Nationalist Congress Party leader D.P.Tripathi, a former JNUSU President himself, warned the government against pillorying the institution, and branding its faculty, its students and its contribution to the country and indeed academia across the world. The Opposition leaders pointed towards the atmosphere of fear and terror that the government had tried to create, first with the police storming the campus, arresting the young student on the basis of fake Twitter handles and morphed videos, slapping sedition charges, and seeking to intimidate all by moving to stifle dissent. Specific questions were asked as to why action was not taken against the police who stood by and watched the lawyers beat up journalists, students and others at the Patiala courts, why not a single lawyer despite threats from them to kill Kanhaiya, to throw petrol bombs, had been arrested for days, and why death threats from a BJP leader had been ignored.

There was agreement amongst the opposition that the BJP version of narrow and oppressive nationalism was not acceptable; that it would divide and polarise the nation and in the process weaken it dramatically; that the world was already questioning the efforts to stifle dissent by attacking students; that investments would stop; and that this certainly did not constitute the idea of India envisaged by Ambedkar, Gandhi, Nehru. Tilak, Tagore and all the others associated with the freedom of the country.

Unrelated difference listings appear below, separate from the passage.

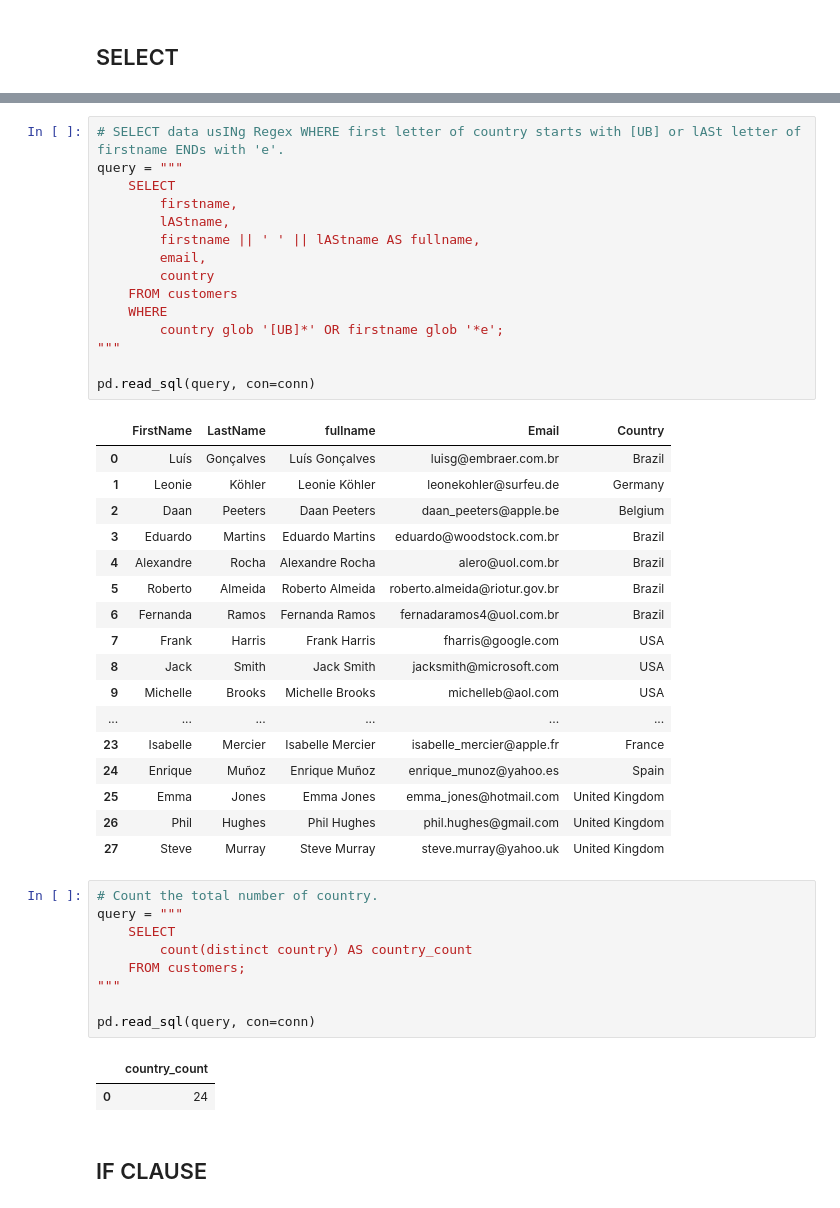
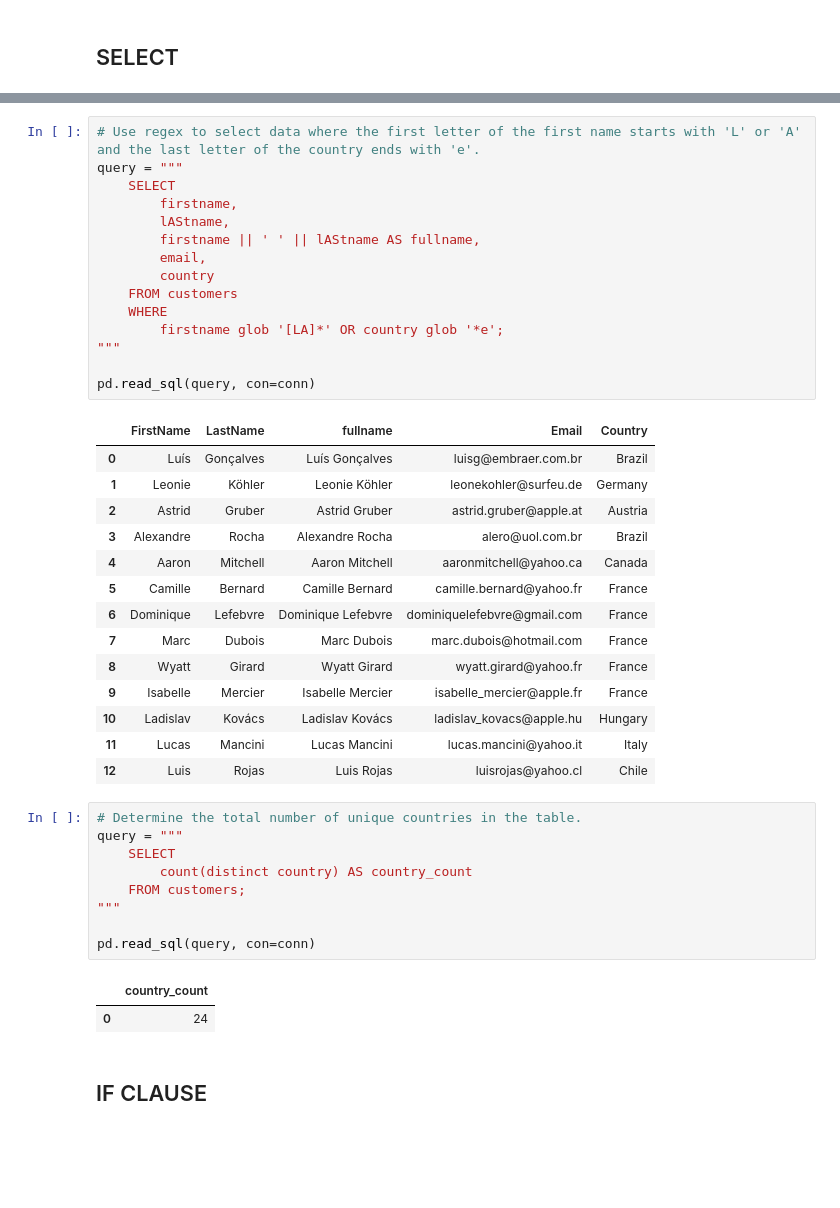
Before and after one commit to NutBodyslam053/NutBodyslam053, a Jupyter notebook: SQL/sqlite-chinook.ipynb, the cells around one changed output, grey strips where cells are left out. Saved outputs shown, nothing was run; the diff lists cells and outputs as text; blank space fills up the shorter version.

```diff
--- a/SQL/sqlite-chinook.ipynb
+++ b/SQL/sqlite-chinook.ipynb
@@ -79,40 +85,37 @@ pd.read_sql(query, con=conn)
 | 4 | Mark | Philips | Mark Philips | mphilips12@shaw.ca | Canada |
 | 5 | Jennifer | Peterson | Jennifer Peterson | jenniferp@rogers.ca | Canada |
 # %%
-# SELECT data usINg Regex WHERE first letter of country starts with [UB] or lASt letter of firstname ENDs with 'e'.
+# Use regex to select data where the first letter of the first name starts with 'L' or 'A' and the last letter of the country ends with 'e'.
 query = """
     SELECT
         firstname,
         lAStname,
         firstname || ' ' || lAStname AS fullname,
         email,
         country
     FROM customers
     WHERE
-        country glob '[UB]*' OR firstname glob '*e';
+        firstname glob '[LA]*' OR country glob '*e';
 """
 
 pd.read_sql(query, con=conn)
 # %% [output]
 |  | FirstName | LastName | fullname | Email | Country |
 | 0 | Luís | Gonçalves | Luís Gonçalves | luisg@embraer.com.br | Brazil |
 | 1 | Leonie | Köhler | Leonie Köhler | leonekohler@surfeu.de | Germany |
-| 2 | Daan | Peeters | Daan Peeters | daan_peeters@apple.be | Belgium |
-| 3 | Eduardo | Martins | Eduardo Martins | eduardo@woodstock.com.br | Brazil |
-| 4 | Alexandre | Rocha | Alexandre Rocha | alero@uol.com.br | Brazil |
-| 5 | Roberto | Almeida | Roberto Almeida | roberto.almeida@riotur.gov.br | Brazil |
-| 6 | Fernanda | Ramos | Fernanda Ramos | fernadaramos4@uol.com.br | Brazil |
-| 7 | Frank | Harris | Frank Harris | fharris@google.com | USA |
-| 8 | Jack | Smith | Jack Smith | jacksmith@microsoft.com | USA |
-| 9 | Michelle | Brooks | Michelle Brooks | michelleb@aol.com | USA |
-| ... | ... | ... | ... | ... | ... |
-| 23 | Isabelle | Mercier | Isabelle Mercier | isabelle_mercier@apple.fr | France |
-| 24 | Enrique | Muñoz | Enrique Muñoz | enrique_munoz@yahoo.es | Spain |
-| 25 | Emma | Jones | Emma Jones | emma_jones@hotmail.com | United Kingdom |
-| 26 | Phil | Hughes | Phil Hughes | phil.hughes@gmail.com | United Kingdom |
-| 27 | Steve | Murray | Steve Murray | steve.murray@yahoo.uk | United Kingdom |
+| 2 | Astrid | Gruber | Astrid Gruber | astrid.gruber@apple.at | Austria |
+| 3 | Alexandre | Rocha | Alexandre Rocha | alero@uol.com.br | Brazil |
+| 4 | Aaron | Mitchell | Aaron Mitchell | aaronmitchell@yahoo.ca | Canada |
+| 5 | Camille | Bernard | Camille Bernard | camille.bernard@yahoo.fr | France |
+| 6 | Dominique | Lefebvre | Dominique Lefebvre | dominiquelefebvre@gmail.com | France |
+| 7 | Marc | Dubois | Marc Dubois | marc.dubois@hotmail.com | France |
+| 8 | Wyatt | Girard | Wyatt Girard | wyatt.girard@yahoo.fr | France |
+| 9 | Isabelle | Mercier | Isabelle Mercier | isabelle_mercier@apple.fr | France |
+| 10 | Ladislav | Kovács | Ladislav Kovács | ladislav_kovacs@apple.hu | Hungary |
+| 11 | Lucas | Mancini | Lucas Mancini | lucas.mancini@yahoo.it | Italy |
+| 12 | Luis | Rojas | Luis Rojas | luisrojas@yahoo.cl | Chile |
 # %%
-# Count the total number of country.
+# Determine the total number of unique countries in the table.
 query = """
     SELECT
         count(distinct country) AS country_count
```
Also changed, not shown: parts of 17 cells of this notebook.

However, the flavour of the strong arguments made by several MPs did not impact on a media given to sound bytes. The flavour of the debate was made secondary to histrionics---such as the couple of minutes between Irani and BSP leader Mayawati---with theatre grabbing the headlines over and above serious debate. Interestingly, the print media that was sober and serious in its coverate has now pointed out---the Indian Express to be precise---that references to the RSS, Godse etc by Jyotiraditya Scindia have been expunged from the Lok Sabha records while the names of eight accused students read out by Irani remain even though they have not been held guilty by any court of law.

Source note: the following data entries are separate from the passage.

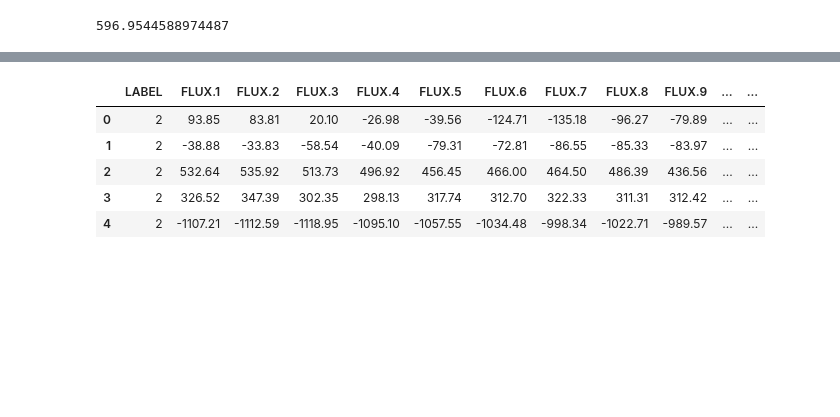
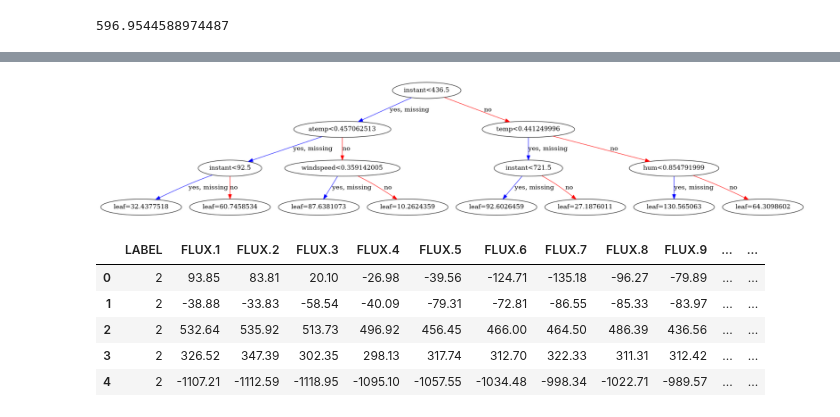
Before and after one commit to omdgit/Hands-On-Gradient-Boosting-with-XGBoost-and-Scikit-learn, a Jupyter notebook: Chapter04/Gradient_Boosting.ipynb, the cells around one changed output, grey strips where cells are left out. Cells and saved outputs as stored; diff of their text form; code cells hidden in the pictures; blank space fills up the shorter version.

```diff
--- a/Chapter04/Gradient_Boosting.ipynb
+++ b/Chapter04/Gradient_Boosting.ipynb
@@ -313,10 +313,12 @@ Error:
 # %%
 # plot decision tree
 from xgboost import plot_tree
 
-plot_tree(gbr, num_trees=1)
+plot_tree(xg_reg, num_trees=1)
 fig = plt.gcf()
 fig.set_size_inches(30, 30)
+# %% [output]
+[figure, added]
 # %%
 df = pd.read_csv('exoplanets.csv')
 df.head()
```
Also changed, not shown: parts of 5 cells of this notebook.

The government did not seem to be interested in the larger and more pertinent and valuable arguments the Opposition MPs were making, and instead came in from all sides. Irani with her emotions and strong in the face nationalism, Singh as the face of reason assuring the House that not a single student will be harmed, Jaitley as the intellectual drawing from history, assuring the Communist parties that they were now mainstream and the problem was with the Maoists, with the violence and the intimidation on the campus, at the Patiala courts and outside being referred to in passing as just a matter of detail.

Bose ended his speech with a poem by Rabindranath Tagore written on the last day of the 19th Century:

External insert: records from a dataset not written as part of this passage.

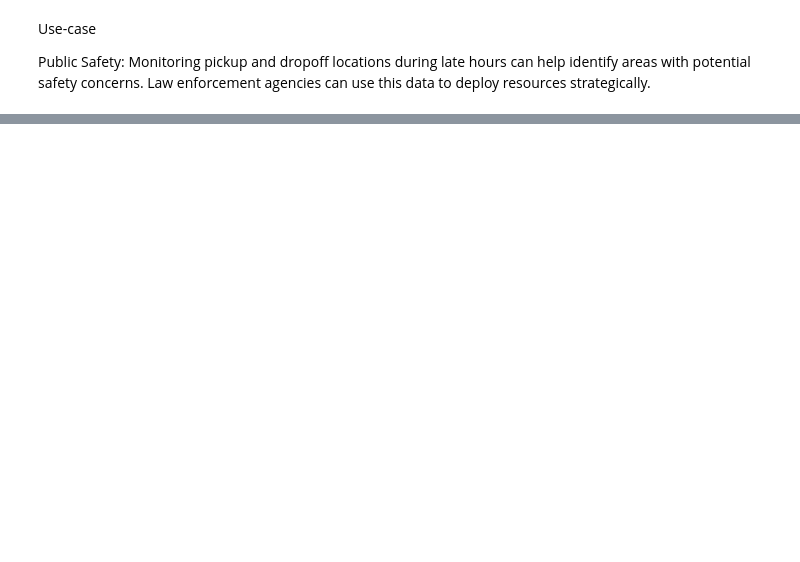
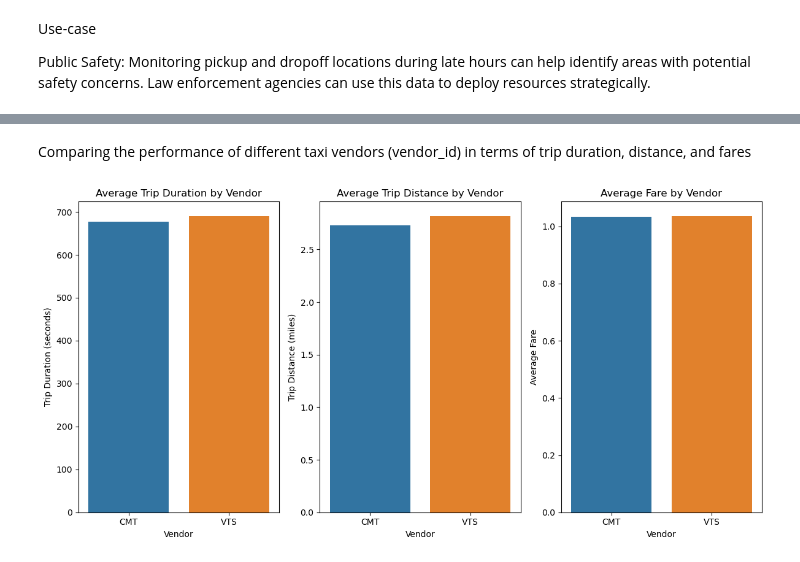
Before and after one commit to yaashchavan/nyctaxi-data-exploration, a Jupyter notebook: data-exploration.ipynb, the cells around one changed output, grey strips where cells are left out. Drawn from its saved outputs; the diff is of its cells as text; code cells hidden in the pictures; blank space fills up the shorter version.

```diff
--- a/data-exploration.ipynb
+++ b/data-exploration.ipynb
@@ -123,0 +130,38 @@ print("most safe region during late night is: ", df_filtered['h3_11'].iloc[0], "
+# %% [markdown]
+Comparing the performance of different taxi vendors (vendor_id) in terms of trip duration, distance, and fares
+# %%
+# Group data by vendor_id
+vendor_grouped = df.groupby('vendor_id')
+
+# Calculate mean trip duration, trip distance, and fare for each vendor
+vendor_stats = vendor_grouped[['trip_time_in_secs', 'trip_distance']].mean()
+vendor_stats['average_fare'] = df.groupby('vendor_id')['rate_code'].mean()
+
+# Create bar plots to compare vendors
+plt.figure(figsize=(12, 6))
+
+# Average trip duration
+plt.subplot(1, 3, 1)
+sns.barplot(x=vendor_stats.index, y=vendor_stats['trip_time_in_secs'])
+plt.title('Average Trip Duration by Vendor')
+plt.xlabel('Vendor')
+plt.ylabel('Trip Duration (seconds)')
+
+# Average trip distance
+plt.subplot(1, 3, 2)
+sns.barplot(x=vendor_stats.index, y=vendor_stats['trip_distance'])
+plt.title('Average Trip Distance by Vendor')
+plt.xlabel('Vendor')
+plt.ylabel('Trip Distance (miles)')
+
+# Average fare
+plt.subplot(1, 3, 3)
+sns.barplot(x=vendor_stats.index, y=vendor_stats['average_fare'])
+plt.title('Average Fare by Vendor')
+plt.xlabel('Vendor')
+plt.ylabel('Average Fare')
+
+plt.tight_layout()
+plt.show()
+# %% [output]
+[figure, added]
```
Also changed, not shown: parts of 7 cells of this notebook.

The last sun of the century sets amidst the blood-red clouds of the West and the whirlwind of hatred.

The naked passion of self-love of Nations, in its drunken delirium of greed, is dancing to the clash of steel and the howling verses of vengeance.

The hungry self of the Nation shall burst in a violence of fury from its own shameless feeding.

For it has made the world its food,

And licking it, crunching it, and swallowing it in big morsels,

It swells and swells

Till in the midst of its unholy feast descends the sudden heaven piercing its heart of grossness.

The crimson glow of light on the horizon is not the light of thy dawn of peace, my Motherland.

It is the glimmer of the funeral pyre burning to ashes the vast flesh, - the self-love of the Nation, - dead under its own excess.

Thy morning waits behind the patient dark of the East, Meek and silent.

Keep watch, India.

Bring your offerings of worship for that sacred sunrise.

Let the first hymn of its welcome sound in your voice, and sing,

'Come, Peace, thou daughter of God's own great suffering.

Come with thy treasure of contentment, the sword of fortitude,

And meekness crowning thy forehead.'

Be not ashamed, my brothers, to stand before the proud and the powerful

With your white robe of simpleness.

Let your crown be of humility, your freedom the freedom of the soul.

Build God's throne daily upon the ample bareness of your poverty

And know that what is huge is not great and pride is not everlasting.